@mrrichardchou while converting a single DICOM file can be simple, the challenge is to robustly handle the different conventions, transfer syntaxes, and errors encountered in the wild. There are several good tools out there, so I would suggest investigating them rather than re-inventing the wheel. In particular, I would suggest you consider dcm2niix (written in C) or dicom2nifti (Python, though depends on gdcmconv for compressed transfer syntaxes).
For evaluating performance, I would examine real world datasets where many series are jumbled together. This will show you how the tool scales. I would look at how performance scales both in terms of time to convert and maximum memory used to convert. In my experience, some conversion tools that are terrific for small datasets exceed the RAM available in modern computers when asked to convert large real world datasets such as the HCP sequences.
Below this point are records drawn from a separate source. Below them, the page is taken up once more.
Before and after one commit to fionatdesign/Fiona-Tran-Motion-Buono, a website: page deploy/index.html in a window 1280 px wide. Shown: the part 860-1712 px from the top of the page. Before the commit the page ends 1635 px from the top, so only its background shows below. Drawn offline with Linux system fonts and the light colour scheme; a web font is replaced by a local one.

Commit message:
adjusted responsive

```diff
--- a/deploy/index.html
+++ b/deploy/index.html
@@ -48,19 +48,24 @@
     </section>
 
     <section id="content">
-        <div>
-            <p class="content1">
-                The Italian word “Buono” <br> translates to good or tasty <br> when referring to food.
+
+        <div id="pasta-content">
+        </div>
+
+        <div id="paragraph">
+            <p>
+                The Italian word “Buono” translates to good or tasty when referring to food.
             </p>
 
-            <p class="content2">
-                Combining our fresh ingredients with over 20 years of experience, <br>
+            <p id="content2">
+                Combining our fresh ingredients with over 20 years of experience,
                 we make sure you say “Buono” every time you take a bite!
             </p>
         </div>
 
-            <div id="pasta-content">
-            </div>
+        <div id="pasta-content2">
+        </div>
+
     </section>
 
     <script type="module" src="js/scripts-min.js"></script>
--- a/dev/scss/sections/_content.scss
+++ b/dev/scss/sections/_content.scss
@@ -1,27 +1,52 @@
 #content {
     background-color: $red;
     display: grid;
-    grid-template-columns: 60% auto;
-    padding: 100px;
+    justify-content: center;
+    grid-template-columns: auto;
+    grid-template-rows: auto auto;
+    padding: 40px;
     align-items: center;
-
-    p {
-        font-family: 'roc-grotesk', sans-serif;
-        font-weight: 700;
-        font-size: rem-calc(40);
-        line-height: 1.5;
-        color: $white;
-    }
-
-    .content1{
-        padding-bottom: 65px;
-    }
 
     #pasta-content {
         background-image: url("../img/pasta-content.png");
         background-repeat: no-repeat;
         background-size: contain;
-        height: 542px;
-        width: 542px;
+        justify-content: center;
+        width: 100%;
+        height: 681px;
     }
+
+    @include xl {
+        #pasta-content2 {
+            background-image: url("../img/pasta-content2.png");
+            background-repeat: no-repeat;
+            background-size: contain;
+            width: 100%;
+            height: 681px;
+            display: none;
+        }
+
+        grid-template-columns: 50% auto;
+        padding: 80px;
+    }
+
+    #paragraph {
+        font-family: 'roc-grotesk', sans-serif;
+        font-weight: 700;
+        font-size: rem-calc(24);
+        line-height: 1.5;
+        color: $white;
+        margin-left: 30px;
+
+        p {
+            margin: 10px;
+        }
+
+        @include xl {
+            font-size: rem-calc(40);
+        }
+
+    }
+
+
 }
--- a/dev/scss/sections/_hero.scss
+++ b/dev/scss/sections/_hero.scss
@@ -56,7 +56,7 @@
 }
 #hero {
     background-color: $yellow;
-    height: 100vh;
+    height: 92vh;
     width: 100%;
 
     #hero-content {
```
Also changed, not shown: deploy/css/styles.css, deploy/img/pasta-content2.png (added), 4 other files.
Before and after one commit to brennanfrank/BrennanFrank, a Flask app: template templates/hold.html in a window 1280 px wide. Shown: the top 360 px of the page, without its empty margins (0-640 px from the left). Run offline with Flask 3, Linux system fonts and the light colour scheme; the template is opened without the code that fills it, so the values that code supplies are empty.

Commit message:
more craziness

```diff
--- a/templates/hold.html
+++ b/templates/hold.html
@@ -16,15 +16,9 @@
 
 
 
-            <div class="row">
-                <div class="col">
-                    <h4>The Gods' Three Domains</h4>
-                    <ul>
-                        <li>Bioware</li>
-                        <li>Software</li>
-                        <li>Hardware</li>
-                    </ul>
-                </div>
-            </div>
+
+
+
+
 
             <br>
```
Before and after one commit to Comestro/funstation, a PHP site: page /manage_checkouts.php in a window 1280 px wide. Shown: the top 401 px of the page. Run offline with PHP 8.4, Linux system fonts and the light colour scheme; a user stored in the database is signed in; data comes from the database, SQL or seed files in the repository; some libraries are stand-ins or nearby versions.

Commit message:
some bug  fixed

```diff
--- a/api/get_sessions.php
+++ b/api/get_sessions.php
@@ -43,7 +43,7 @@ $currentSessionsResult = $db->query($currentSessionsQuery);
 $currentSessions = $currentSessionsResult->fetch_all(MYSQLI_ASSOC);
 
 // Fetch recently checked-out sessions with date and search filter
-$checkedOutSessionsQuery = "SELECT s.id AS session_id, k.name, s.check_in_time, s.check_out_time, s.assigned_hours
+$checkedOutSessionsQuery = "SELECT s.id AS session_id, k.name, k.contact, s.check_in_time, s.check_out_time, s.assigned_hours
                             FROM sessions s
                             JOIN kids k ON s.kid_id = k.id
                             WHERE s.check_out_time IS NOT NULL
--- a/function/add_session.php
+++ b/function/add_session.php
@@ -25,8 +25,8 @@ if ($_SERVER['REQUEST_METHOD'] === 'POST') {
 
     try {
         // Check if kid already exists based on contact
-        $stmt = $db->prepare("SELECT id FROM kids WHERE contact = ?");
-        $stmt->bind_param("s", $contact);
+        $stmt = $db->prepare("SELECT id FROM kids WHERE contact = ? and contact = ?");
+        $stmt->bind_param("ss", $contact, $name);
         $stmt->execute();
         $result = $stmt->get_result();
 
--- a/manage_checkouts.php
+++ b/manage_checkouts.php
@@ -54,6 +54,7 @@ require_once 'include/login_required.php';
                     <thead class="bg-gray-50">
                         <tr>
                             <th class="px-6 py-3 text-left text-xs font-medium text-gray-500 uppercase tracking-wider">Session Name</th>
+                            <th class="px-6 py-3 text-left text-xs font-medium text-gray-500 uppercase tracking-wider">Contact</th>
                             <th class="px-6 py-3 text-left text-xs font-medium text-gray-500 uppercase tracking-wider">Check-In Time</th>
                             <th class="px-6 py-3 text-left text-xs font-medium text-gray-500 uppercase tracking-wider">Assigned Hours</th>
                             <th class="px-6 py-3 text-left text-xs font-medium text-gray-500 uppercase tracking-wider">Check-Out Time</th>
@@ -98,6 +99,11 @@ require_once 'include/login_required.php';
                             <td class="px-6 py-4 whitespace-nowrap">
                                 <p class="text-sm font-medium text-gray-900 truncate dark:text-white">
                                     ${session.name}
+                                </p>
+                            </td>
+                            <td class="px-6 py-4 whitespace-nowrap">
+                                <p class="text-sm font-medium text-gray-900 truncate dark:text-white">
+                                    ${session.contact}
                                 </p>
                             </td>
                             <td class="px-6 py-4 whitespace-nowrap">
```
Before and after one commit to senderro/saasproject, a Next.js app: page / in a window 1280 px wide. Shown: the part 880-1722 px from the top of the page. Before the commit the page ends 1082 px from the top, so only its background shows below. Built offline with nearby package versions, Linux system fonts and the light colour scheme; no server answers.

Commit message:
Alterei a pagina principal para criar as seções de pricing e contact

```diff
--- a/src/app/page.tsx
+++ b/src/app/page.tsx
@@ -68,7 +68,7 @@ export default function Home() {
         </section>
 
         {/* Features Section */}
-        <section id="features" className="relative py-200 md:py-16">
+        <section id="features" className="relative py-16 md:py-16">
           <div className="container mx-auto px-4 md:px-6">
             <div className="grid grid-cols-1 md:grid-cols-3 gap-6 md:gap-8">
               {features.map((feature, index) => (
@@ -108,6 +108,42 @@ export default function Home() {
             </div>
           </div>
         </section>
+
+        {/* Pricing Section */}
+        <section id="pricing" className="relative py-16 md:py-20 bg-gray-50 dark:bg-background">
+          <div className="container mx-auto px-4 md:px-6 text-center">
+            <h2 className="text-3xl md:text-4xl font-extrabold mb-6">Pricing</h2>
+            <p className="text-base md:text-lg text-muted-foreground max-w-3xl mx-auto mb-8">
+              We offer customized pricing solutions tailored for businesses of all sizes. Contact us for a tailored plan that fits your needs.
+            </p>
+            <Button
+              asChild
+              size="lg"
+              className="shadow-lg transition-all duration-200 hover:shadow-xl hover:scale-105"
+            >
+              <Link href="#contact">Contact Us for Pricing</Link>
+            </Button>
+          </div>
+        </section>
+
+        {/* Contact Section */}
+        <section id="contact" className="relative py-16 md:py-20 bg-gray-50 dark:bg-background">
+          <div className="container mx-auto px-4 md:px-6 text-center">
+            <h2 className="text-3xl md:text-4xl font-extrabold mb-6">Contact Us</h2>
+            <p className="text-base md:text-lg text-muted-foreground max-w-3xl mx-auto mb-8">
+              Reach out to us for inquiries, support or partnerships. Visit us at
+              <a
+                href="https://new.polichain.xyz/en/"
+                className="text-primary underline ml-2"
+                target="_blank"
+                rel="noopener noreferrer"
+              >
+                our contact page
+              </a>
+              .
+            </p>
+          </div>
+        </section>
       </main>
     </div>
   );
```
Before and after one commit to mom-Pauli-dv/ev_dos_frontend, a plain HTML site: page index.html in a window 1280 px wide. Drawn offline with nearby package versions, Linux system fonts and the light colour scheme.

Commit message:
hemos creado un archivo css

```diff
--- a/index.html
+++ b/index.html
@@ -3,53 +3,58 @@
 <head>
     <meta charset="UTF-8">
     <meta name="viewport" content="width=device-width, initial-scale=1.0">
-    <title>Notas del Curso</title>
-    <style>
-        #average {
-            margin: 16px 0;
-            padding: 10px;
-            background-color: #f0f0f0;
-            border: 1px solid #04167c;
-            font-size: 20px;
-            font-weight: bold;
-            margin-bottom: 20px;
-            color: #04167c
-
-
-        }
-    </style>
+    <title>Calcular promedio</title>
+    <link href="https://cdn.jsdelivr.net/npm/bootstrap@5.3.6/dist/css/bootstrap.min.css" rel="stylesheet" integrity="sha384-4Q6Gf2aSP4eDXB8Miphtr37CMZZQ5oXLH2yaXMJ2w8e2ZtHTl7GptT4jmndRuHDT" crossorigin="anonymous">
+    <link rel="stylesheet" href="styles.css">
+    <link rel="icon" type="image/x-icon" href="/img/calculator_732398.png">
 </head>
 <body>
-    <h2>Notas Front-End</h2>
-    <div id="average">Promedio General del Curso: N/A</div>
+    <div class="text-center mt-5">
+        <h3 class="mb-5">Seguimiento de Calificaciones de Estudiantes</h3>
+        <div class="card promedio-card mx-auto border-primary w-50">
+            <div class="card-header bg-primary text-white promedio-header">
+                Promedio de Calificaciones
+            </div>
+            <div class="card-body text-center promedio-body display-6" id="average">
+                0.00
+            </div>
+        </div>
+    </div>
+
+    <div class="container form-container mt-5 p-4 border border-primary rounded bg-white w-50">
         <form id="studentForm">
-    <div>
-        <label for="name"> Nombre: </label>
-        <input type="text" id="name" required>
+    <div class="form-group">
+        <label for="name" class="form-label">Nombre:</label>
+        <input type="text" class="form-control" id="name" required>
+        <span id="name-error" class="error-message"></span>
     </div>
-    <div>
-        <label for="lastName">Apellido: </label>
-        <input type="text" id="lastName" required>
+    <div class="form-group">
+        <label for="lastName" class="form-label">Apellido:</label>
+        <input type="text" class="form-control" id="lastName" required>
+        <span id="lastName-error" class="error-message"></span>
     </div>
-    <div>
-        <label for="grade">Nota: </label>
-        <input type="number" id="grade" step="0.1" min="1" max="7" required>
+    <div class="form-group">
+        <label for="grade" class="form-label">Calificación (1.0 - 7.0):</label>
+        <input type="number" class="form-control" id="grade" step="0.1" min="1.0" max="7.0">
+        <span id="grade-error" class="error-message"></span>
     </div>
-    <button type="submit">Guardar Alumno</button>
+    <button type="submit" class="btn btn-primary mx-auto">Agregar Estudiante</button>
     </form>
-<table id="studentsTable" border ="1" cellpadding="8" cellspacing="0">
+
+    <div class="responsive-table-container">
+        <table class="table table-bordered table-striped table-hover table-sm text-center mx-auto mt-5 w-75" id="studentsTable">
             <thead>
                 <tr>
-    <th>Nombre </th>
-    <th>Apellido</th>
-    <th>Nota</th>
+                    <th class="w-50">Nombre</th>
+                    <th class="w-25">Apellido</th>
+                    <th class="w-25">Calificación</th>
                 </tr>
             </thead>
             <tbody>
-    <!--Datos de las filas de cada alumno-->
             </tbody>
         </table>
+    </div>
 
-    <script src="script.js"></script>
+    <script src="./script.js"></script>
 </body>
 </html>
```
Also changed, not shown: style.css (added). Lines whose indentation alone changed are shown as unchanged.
A good place to start is a modestly large dataset like this 428mb DICOM DWI dataset. In my testing, this dataset was converted x10 faster and with 1/8th the RAM using dcm2niix versus dicom2nifti. My sense is that dicom2nifti attempts to store all input images in RAM during conversion, while dcm2niix reads all the headers and then loads and unloads each DICOM image data as required. I do think dicom2nifti does a great job for small datasets, and therefore is a terrific foundation for future work. If you want to pursue a Python-based solution, I would start with dicom2nifti and see if the conversion could be modified to handle large DWI datasets.